Input material
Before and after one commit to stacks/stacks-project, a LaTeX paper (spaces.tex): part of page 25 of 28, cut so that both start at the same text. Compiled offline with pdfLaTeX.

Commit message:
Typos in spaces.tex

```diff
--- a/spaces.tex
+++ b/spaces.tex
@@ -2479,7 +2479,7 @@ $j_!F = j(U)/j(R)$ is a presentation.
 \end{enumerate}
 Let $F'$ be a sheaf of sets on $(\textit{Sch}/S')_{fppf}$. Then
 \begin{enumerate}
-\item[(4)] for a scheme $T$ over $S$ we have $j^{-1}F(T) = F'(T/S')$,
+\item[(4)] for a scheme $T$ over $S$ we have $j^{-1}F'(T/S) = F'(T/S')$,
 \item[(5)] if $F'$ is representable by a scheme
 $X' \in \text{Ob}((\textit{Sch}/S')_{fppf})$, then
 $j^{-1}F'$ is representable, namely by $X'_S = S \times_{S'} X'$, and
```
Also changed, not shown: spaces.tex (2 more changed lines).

==

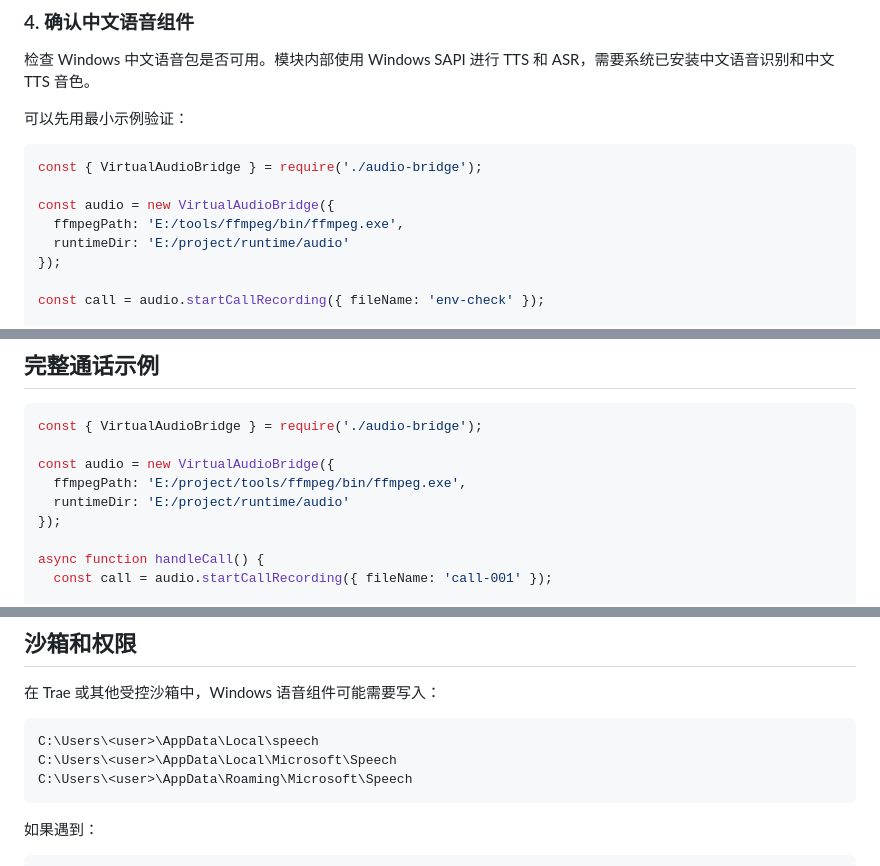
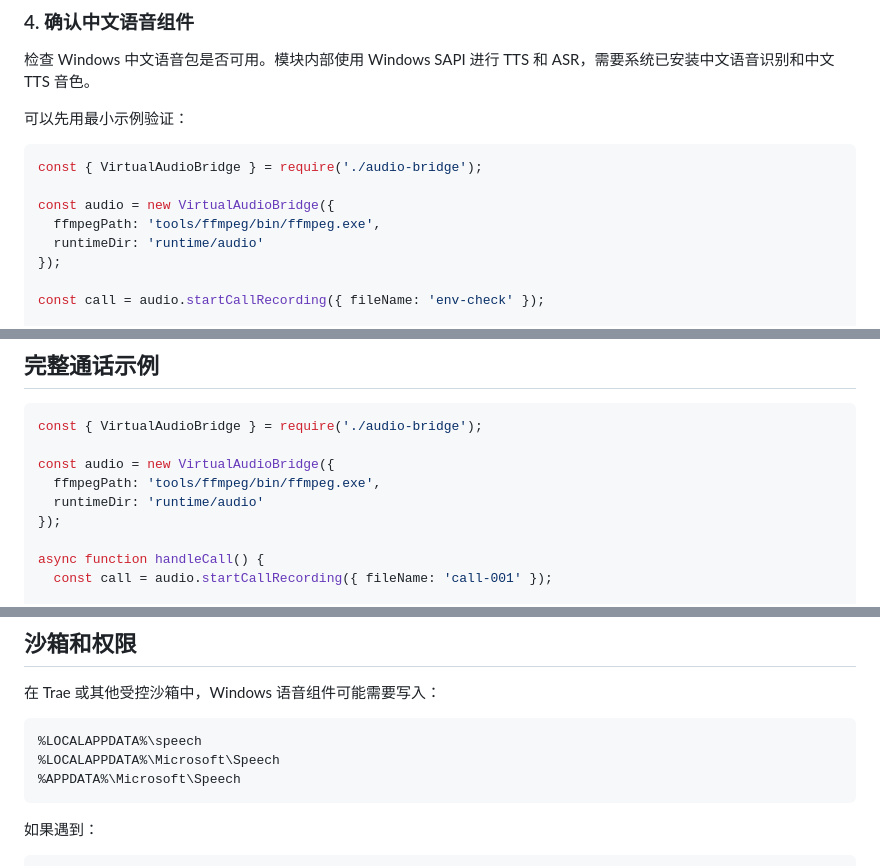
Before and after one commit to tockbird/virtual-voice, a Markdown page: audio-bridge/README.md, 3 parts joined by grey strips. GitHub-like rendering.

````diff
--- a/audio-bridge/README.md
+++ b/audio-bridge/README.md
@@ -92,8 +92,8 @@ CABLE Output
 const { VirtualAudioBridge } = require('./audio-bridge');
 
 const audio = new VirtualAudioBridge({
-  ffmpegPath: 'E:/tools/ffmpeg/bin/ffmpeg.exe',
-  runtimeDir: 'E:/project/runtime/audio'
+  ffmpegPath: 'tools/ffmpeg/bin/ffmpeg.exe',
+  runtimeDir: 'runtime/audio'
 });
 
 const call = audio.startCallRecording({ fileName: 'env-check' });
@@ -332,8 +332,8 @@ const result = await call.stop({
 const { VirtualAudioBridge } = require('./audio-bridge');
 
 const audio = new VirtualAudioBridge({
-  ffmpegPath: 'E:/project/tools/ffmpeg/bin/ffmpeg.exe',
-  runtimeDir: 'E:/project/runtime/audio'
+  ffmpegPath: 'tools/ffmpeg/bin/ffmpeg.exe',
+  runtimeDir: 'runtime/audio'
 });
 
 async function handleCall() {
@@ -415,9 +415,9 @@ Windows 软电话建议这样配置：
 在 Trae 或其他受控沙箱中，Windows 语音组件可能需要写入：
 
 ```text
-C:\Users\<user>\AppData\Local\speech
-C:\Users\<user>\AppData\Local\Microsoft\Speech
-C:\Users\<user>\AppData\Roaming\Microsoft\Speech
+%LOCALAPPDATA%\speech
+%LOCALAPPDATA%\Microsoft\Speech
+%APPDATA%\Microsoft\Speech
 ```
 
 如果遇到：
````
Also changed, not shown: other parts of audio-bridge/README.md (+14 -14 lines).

Exercise prompt
Tally the lines above that contain the string "ffmpeg". Respond with the total alone.

Exercise output
4